June 1st 2013
Moving along, I had to hit the honey do list today, so I was only able to get the end strip in and cut a bunch of small braces to hold the transverse braces down.
When I glue the top down it will happen as shown in the pictures. The top and sides will be in the solera. I will mostly use cam clamps but I can use rubber bands as well, that is what all of those dowels are for on my solera. It is nice working this was as I can make sure the rims are clamped right where I want it on the top. For those following (I describe it early in the blog) you will see that I still have the top indexed to the solera. Not visible but in place, the neck is also indexed to my solera with a couple of 1/8" diameter dowels. So if my indexing is correct I can not fail having the top and next properly aligned. Here are a few pictures cutting the rebate and installing the end strip. The picture also are the first view of my Australian blackwood (Acacia melanoxylon) bindings combined with my African blackwood (Dalbergia melanoxylon ) back and sides
I just use a scrapper as a guide for my saw. Before I cut with a razor saw I score very deep with a new scalpel blade hoping to have a clean line at the top of the cut. Although it does not look like it in this series of pictures. The saw is always on the waste side of the cut and the scraper is on the outside.
June 2nd 2013
I did get the top glued onto the rims today with the neck straight and centered. Also I nearly finished the preparations for gluing on the back. After I glued on the top I glued some small braces to hold the harmonic braces in place. I finished up marking where I need to route for the back braces. I had to cook dinner and I had a couple of drinks so I will save the routing for tomorrow.
June 4th 2013
I finished closing the box on the classical guitar today. From the last post I had to route out the rebates for the back braces and sort of clean things up. Another change I made at the last minute was to rework my solera so that the neck will have a slight forward tilt. The nut location on the neck should be about 2 mm higher than the plane of the guitar. I was not going to do this and rework the fret board instead to get my geometry but most of the higher end classical guitar luthiers do it so I decided to do so as well. I am waiting for the glue up of the back to cure before I know how it will work.
The pictures below show my setup for routing the rebates for the braces and how I set the depth. I mostly carve the ends very close to 1/8" but setting the depth of the bit on my baby die grinder right on the brace allows me to have really tight joints.
The back matched the profile really well you can see that it conforms nicely to 15' radius, clamping just the heel and the end block. Also when I went to glue the back on I got really good squeeze out after just a few clamps were on, although ultimately I did not skimp on the number of clamps.
June 5th 2013

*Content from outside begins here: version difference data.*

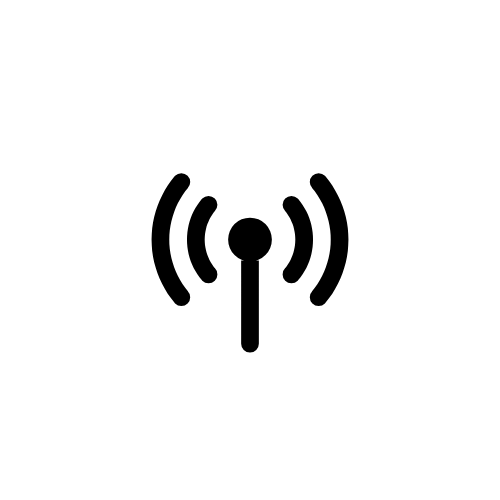
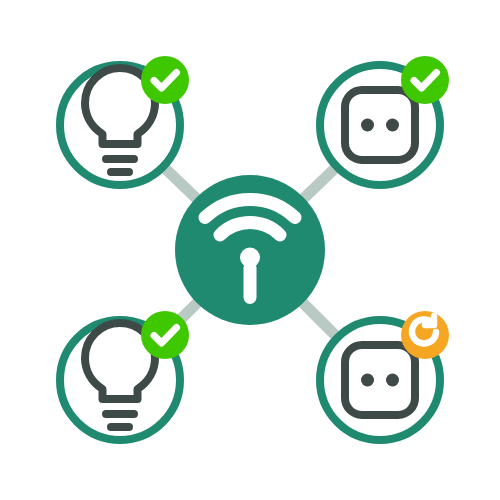
Klaar voor de App Store: driverafbeelding, kortere README, GitHub-README, versie 0.2.0

Changed region(s): [[0.09, 0.09, 0.9, 0.9]]

diff --git a/README.md b/README.md
@@ -1,0 +1,55 @@
+# Zigbee Monitor — Homey App
+
+Keeps an eye on your **Zigbee routers** — the mains-powered lamps, plugs and relays that pass on the signals of your other Zigbee devices — and lets a flow **repair** a router that stopped responding, before you notice.
+
+---
+
+## How it works
+
+- Every few minutes (default 10, adjustable) Zigbee Monitor gives each router its **current state again** (on/off or dim). Nothing changes, but the command really travels over Zigbee: a router that stopped responding answers with an error or not at all
+- One failure is re-tested after a minute; **several failures in a row** count as *does not respond* (notification + flow triggers, once)
+- Works with routers of **any app**: Homey marks mains-powered Zigbee devices as routers, e.g. Philips Hue without bridge, IKEA Home smart, Aqara & Xiaomi, Tuya, SONOFF, Innr
+- In the app settings you choose which routers to monitor, the interval and the notifications, and see a log of all events
+- One **overview device** with a red dot when a router does not respond
+
+## Repairing with a flow
+
+Apps cannot restart other apps or Homey themselves, but a flow can. Example Advanced Flow, one lane per app:
+
+```
+WHEN  A router of [Philips Hue] does not respond
+THEN  Restart app [Philips Hue]  →  wait 30 s
+AND   A router of [Philips Hue] still does not respond
+AND   Zigbee Monitor is running longer than 60 minutes      (prevents a restart loop)
+THEN  Notification + Restart Homey
+ELSE  Notification "repaired by restarting the app"
+```
+
+## Flow cards
+
+**Triggers** — *[router] does not respond* · *A router of [app] does not respond* · *[router] responds again*
+**Conditions** — *[router] responds* (tests right away) · *A router of [app] still does not respond* · *Zigbee Monitor is running longer than [minutes] minutes*
+**Actions** — *Test [router] now* · *Test the routers of [app] now* · *Test all routers now*
+
+## Installation
+
+Homey App Store (test): search for *Zigbee Monitor*. Works on Homey Pro (2023 or later), Homey Pro mini and Homey Self-Hosted Server.
+
+```bash
+npm install -g homey && npm install
+homey app run       # test on your Homey
+npm test            # unit tests
+```
+
+## Notes
+
+- The app uses the Homey Web API (`homey:manager:api`) to find the routers and send them their current state. No cloud, everything stays on your Homey
+- Most lamps and plugs ignore a command that does not change anything. If a device reacts to it anyway, switch off monitoring for that router in the settings
+
+## Credits
+
+Zigbee logo: [Simple Icons](https://simpleicons.org) (CC0); Zigbee is a trademark of the Connectivity Standards Alliance.
+
+## License
+
+MIT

Like Christmas morning I could only sleep till 4:30! I pulled the clamps off of the guitar and trimmed the excess every where except near the neck and heel. From my initial measurements everything is where I wanted it. On to the binding and purflings. The only new thing I am going to do is to not taking the binding all the way around on the heel end of the back. Instead I am going to take the binding just past the edge of the heel so that it looks to be inset into the heel cap extension I left on the back. If I can not make it look clean I will go ahead and cut it through and bind it like I normally do. Having the neck already on makes this whole operation a lot harder. Extending the back through the heal cap assures that I have a lot of hand tool work to bind the back. I will take pictures as I go for the good or the bad.